ACTIVITY: Copy every line of the records that includes the word "feed".

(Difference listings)
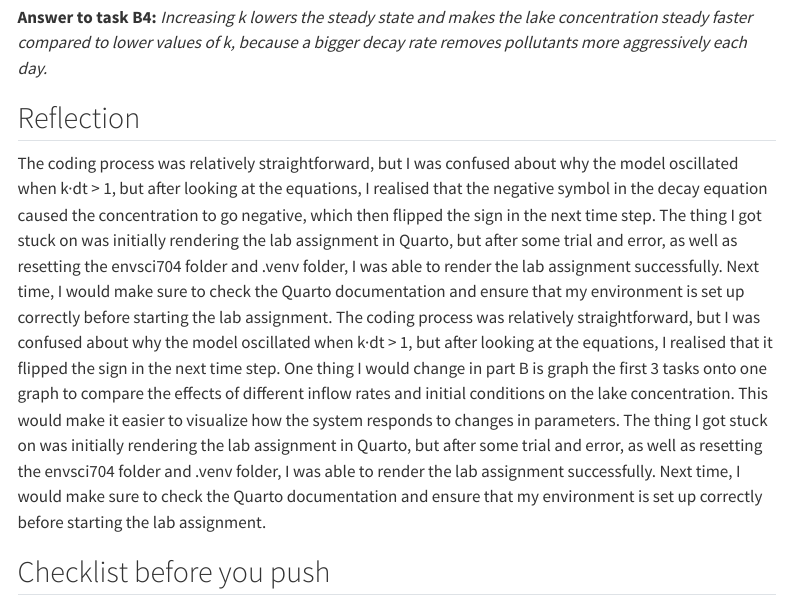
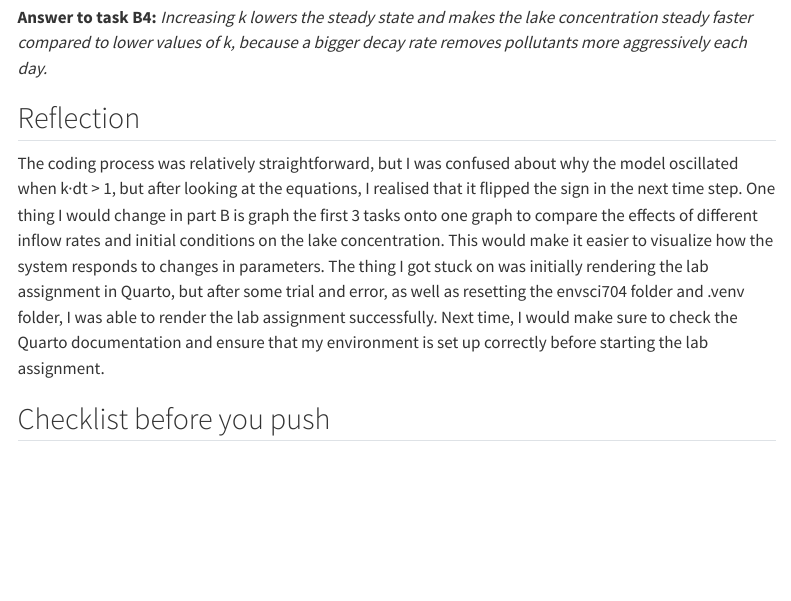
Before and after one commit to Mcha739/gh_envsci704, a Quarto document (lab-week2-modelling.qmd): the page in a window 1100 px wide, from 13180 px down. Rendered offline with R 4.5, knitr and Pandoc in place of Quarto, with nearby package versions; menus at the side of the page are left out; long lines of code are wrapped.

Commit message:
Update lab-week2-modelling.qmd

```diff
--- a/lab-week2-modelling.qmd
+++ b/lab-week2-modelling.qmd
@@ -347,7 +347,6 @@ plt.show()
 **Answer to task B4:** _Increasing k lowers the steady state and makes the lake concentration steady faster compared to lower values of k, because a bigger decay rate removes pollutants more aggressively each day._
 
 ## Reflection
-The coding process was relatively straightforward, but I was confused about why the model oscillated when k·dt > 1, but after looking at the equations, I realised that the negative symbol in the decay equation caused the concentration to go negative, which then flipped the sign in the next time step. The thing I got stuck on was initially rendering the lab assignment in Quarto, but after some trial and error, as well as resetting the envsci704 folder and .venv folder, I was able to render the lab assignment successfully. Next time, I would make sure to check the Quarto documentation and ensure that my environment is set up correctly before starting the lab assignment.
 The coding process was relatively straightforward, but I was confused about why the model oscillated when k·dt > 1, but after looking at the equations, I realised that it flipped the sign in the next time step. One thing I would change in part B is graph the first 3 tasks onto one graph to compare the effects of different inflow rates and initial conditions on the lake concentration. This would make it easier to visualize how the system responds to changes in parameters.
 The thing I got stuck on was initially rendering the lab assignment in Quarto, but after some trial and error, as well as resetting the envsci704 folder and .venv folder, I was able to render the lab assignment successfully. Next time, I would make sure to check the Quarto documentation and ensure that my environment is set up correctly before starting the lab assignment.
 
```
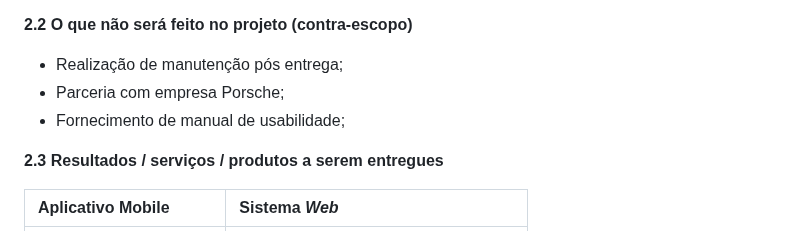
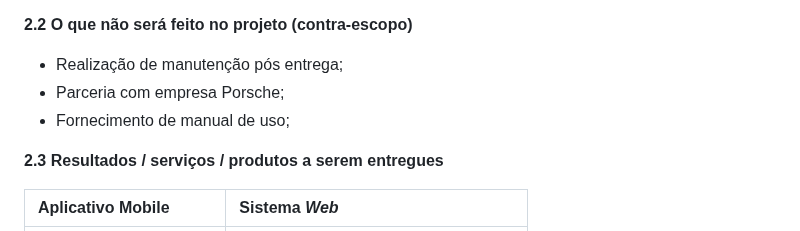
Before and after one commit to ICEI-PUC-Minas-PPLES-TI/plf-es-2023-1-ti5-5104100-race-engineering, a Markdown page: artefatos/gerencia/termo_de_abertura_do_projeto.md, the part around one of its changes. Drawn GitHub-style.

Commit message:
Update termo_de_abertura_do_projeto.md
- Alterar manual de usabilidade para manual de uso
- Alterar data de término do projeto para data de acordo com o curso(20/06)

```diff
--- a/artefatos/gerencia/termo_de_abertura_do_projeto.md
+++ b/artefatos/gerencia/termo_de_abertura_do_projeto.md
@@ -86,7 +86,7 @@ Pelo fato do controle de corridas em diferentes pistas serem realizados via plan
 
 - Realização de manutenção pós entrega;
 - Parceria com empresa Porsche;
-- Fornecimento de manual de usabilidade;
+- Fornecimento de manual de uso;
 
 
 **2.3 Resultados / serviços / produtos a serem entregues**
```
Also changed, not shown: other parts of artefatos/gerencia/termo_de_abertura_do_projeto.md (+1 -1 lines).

---

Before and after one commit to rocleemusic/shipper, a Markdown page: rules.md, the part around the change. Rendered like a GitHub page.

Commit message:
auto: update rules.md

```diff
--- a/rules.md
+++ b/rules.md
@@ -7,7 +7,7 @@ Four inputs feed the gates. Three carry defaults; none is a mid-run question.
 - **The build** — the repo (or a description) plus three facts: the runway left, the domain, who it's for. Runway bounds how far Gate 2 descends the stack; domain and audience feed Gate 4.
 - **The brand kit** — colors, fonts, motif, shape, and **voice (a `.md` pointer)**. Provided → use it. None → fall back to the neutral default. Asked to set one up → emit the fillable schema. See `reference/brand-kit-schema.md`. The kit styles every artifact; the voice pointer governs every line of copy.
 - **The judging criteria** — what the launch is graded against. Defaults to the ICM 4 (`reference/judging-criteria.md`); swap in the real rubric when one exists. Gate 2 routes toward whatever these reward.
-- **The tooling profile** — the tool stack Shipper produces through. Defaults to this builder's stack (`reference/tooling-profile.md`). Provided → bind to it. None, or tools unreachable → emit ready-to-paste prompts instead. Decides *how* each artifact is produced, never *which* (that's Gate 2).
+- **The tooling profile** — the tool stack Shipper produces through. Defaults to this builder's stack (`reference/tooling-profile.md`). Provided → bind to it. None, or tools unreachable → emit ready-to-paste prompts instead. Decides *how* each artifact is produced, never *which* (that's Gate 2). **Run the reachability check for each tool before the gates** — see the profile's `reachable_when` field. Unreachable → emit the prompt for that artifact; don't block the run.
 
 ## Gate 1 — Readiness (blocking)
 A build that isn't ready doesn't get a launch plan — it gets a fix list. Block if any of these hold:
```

--

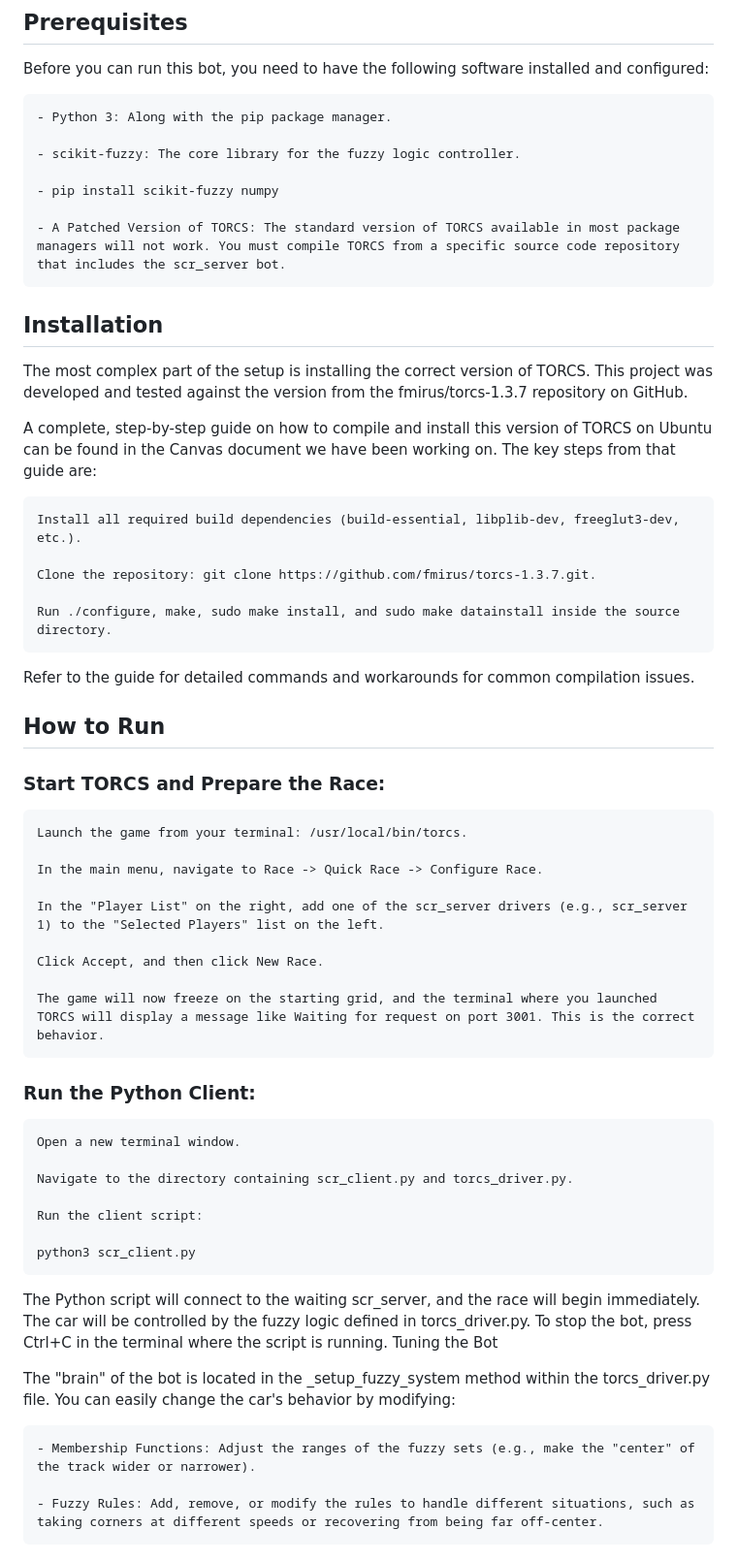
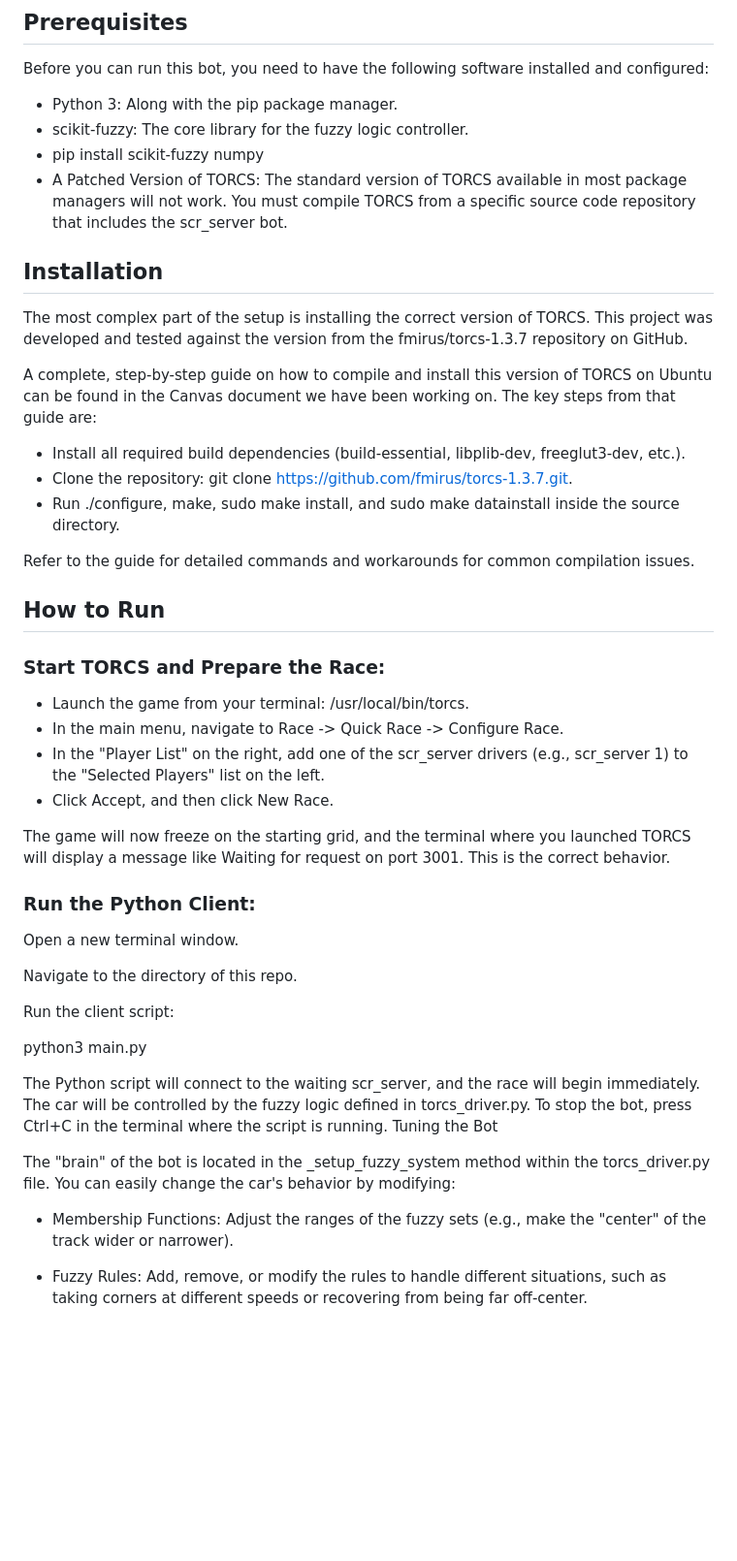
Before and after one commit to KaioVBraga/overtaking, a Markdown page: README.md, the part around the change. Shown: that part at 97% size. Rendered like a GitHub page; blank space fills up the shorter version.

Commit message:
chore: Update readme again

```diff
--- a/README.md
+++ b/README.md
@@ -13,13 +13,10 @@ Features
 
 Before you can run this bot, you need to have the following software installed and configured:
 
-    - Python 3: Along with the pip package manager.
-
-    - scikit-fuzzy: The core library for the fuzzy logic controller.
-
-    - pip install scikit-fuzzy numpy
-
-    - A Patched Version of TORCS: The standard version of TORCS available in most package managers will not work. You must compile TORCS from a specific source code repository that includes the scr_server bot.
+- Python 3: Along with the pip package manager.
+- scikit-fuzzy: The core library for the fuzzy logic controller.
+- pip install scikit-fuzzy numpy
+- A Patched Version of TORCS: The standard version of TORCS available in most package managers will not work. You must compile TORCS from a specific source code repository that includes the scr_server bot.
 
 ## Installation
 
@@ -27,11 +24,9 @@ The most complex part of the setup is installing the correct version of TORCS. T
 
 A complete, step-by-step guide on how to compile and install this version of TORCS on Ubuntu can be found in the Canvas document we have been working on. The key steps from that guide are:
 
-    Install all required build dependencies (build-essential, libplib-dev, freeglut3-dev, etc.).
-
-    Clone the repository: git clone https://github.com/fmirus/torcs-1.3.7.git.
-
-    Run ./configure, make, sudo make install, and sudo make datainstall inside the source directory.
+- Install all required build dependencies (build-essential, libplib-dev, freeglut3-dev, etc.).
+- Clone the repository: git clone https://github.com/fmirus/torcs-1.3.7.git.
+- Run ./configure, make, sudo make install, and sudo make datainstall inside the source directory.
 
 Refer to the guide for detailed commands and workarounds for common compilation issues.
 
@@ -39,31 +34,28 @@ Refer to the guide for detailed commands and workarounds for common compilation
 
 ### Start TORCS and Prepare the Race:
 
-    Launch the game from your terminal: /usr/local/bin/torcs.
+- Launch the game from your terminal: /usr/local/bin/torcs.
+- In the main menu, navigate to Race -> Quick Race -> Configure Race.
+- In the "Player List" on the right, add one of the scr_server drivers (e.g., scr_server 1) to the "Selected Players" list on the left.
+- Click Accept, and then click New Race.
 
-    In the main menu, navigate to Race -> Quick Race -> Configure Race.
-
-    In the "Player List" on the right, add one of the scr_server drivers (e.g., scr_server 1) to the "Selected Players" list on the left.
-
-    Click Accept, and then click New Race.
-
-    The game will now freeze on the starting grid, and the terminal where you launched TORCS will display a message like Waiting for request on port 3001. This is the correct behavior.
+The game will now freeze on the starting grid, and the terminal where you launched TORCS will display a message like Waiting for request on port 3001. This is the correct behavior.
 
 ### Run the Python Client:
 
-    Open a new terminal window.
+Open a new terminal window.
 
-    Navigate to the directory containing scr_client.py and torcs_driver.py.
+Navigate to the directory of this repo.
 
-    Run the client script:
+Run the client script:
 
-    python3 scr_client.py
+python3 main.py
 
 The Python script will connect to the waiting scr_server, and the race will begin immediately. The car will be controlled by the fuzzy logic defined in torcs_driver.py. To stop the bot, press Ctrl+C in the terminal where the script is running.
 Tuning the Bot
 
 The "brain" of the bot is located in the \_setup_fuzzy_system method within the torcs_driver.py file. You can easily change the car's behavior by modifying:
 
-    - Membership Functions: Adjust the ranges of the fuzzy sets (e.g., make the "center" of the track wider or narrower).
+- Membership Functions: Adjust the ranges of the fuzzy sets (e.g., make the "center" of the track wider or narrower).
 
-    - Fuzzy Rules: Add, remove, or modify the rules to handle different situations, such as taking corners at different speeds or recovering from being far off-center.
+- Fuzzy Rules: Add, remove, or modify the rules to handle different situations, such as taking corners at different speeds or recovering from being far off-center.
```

RESULT:
@@ -7,7 +7,7 @@ Four inputs feed the gates. Three carry defaults; none is a mid-run question.
 - **The build** — the repo (or a description) plus three facts: the runway left, the domain, who it's for. Runway bounds how far Gate 2 descends the stack; domain and audience feed Gate 4.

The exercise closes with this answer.